“Not really sure when I got it, to be honest, because nobody I was around ever got it,” said Spieth, when asked to talk more about his COVID symptoms.
“And, then, yeah, it was the Wednesday of New Orleans, I think, when I, when it — or Tuesday of New Orleans when I started my symptoms and it was bad for a day and a half and then it was just kind of annoying for the next five days, kind of lost energy, and sinus stuff.
“And then after that I started to kind of get full strength back and I would say the last week to week and a half now I’ve been acting as if it never happened.
“I’ve just gone about my days and doing, feeling full energy and being able to hit kind of full workouts and practice sessions and all that kind of stuff.
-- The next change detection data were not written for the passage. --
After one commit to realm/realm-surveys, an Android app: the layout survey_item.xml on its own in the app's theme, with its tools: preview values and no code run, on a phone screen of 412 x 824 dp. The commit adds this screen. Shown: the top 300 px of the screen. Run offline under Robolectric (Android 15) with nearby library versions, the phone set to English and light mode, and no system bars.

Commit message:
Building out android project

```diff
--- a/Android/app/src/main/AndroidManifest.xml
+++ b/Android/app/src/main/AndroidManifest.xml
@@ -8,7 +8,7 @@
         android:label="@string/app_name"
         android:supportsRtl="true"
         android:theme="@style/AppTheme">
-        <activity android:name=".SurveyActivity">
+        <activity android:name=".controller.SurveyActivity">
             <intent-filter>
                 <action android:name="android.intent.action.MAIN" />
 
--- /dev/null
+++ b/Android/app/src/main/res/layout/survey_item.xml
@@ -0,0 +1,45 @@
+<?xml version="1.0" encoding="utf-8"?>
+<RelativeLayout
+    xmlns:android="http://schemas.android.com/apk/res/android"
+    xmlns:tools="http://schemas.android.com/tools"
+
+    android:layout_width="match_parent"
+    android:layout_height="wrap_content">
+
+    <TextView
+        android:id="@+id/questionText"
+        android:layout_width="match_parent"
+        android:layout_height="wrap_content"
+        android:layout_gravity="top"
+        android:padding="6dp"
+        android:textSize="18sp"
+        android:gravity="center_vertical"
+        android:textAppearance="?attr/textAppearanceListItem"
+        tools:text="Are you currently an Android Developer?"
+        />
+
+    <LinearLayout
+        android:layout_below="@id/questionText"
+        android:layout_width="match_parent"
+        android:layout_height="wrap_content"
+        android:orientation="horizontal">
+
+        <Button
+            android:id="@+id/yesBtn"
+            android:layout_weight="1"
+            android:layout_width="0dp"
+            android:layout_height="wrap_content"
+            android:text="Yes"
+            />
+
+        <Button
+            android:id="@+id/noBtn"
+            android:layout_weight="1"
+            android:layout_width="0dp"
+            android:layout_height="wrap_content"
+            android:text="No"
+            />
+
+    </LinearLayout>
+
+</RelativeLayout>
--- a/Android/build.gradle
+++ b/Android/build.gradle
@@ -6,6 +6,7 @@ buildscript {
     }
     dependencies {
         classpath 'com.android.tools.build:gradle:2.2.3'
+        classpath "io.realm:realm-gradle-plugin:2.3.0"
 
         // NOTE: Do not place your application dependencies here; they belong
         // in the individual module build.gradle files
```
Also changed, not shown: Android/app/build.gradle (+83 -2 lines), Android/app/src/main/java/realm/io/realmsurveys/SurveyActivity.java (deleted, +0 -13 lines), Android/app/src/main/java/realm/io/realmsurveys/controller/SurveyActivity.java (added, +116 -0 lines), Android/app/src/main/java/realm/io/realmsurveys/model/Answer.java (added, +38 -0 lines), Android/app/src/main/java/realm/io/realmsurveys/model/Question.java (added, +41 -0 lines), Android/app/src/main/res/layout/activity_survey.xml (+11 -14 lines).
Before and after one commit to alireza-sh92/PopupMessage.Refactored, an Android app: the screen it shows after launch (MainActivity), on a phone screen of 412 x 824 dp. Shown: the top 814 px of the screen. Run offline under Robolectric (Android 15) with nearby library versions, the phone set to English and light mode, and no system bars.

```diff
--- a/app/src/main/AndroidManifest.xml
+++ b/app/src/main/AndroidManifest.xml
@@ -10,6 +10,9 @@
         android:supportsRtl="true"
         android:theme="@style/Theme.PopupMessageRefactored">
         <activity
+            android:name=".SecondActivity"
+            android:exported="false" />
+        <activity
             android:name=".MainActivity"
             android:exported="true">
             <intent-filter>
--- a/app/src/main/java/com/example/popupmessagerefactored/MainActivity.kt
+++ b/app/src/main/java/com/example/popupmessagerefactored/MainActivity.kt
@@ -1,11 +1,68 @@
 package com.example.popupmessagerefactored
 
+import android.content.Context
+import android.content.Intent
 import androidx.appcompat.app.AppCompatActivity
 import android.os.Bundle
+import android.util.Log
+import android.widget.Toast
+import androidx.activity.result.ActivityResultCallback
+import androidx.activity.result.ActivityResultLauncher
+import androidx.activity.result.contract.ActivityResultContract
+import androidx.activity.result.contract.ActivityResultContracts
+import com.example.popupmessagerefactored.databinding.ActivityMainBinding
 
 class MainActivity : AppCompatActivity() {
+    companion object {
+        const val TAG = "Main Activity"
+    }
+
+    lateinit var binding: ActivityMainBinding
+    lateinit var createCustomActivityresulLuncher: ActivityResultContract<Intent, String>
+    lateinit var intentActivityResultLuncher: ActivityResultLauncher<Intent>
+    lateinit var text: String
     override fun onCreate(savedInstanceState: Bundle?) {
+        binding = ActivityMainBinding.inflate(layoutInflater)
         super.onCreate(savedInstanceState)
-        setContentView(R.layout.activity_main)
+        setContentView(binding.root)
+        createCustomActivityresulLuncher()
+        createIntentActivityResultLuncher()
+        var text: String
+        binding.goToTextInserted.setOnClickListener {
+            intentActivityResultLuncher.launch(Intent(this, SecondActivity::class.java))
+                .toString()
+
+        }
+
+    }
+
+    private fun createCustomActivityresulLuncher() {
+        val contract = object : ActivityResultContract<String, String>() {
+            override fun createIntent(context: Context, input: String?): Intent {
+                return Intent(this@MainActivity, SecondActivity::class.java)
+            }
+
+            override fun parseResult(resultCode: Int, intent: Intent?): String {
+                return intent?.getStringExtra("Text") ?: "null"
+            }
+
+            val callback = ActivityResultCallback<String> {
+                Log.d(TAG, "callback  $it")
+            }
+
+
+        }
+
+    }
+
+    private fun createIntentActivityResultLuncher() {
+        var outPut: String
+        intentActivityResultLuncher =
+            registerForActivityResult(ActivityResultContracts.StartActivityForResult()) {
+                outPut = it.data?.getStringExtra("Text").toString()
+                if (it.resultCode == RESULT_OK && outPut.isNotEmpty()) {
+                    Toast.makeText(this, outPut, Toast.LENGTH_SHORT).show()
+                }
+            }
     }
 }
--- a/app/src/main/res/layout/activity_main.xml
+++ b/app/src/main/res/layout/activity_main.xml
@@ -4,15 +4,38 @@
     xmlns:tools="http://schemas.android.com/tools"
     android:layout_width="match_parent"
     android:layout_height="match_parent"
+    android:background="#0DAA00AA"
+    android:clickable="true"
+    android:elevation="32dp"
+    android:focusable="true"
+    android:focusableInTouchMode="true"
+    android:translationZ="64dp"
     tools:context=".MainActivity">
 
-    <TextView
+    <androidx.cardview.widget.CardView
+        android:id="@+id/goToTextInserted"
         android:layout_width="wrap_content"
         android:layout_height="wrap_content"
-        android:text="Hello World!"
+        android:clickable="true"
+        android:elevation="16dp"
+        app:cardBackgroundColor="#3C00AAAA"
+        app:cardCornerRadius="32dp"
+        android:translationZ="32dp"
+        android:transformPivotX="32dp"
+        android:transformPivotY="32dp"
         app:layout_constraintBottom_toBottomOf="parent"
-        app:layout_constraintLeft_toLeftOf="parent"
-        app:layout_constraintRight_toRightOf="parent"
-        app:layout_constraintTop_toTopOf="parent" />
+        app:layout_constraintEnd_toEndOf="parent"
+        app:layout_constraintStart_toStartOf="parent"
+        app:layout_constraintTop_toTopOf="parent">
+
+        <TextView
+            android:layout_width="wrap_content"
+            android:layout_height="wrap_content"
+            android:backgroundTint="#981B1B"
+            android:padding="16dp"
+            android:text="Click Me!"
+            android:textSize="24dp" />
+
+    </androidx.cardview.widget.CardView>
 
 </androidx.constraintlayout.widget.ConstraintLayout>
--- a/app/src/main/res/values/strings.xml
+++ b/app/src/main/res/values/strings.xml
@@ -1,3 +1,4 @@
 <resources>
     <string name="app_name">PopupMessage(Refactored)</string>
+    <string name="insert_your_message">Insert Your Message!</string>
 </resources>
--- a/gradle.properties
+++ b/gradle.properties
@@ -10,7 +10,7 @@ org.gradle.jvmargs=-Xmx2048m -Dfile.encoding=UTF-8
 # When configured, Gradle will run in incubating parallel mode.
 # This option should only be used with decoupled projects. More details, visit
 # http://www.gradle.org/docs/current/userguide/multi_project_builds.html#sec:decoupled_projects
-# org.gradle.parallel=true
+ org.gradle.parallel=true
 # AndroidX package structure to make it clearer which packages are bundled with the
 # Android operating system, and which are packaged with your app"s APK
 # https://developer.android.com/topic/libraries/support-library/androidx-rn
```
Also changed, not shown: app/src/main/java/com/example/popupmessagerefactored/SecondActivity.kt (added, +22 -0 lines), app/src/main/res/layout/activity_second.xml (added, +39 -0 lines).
“So just kind of set me back a little. It was actually, I guess, if there’s ever a good time during the season, it kind of worked out okay. But I was planning on continuing to play. I wasn’t planning on taking a month off in the spring.”
He also didn’t lose his sense of taste or smell, which are reported to be some of the more unique side effects of COVID, but he did find it “interesting” to quarantine from his wife in his own home.
“I didn’t lose taste or smell and I didn’t lose appetite, which was nice,” said Spieth. “But I had to quarantine away from my wife, which was — in the same house, which was interesting. So that I know a lot of people have had to do that over the years or over the last year or so.
“So, yeah, so, anyway, I guess it certainly could have been worse and so I was lucky with that.”
COVID, like any SARS virus, can be “a big deal” for the elderly and/or those with comorbidities, but for anyone under say 60, who is relatively healthy – particularly a 27-year old athlete, it’s generally like fighting off the flu.
Spieth confirmed this:
“It’s not really, in my opinion, it’s not really a big deal,” said Spieth, before catching himself.
He continued. “It’s certainly been a big deal for a lot of people. I’m not downplaying that. I’m just saying as far as me getting it.
“You know, I’m one of very many of who have gotten it and you just go about the process of what you’re supposed to do: stay home, stay away from people, wait until you get cleared, and then go back to work.”
For the opening two rounds, Spieth will be paired with fellow Texans Will Zalatoris and Scottie Scheffler.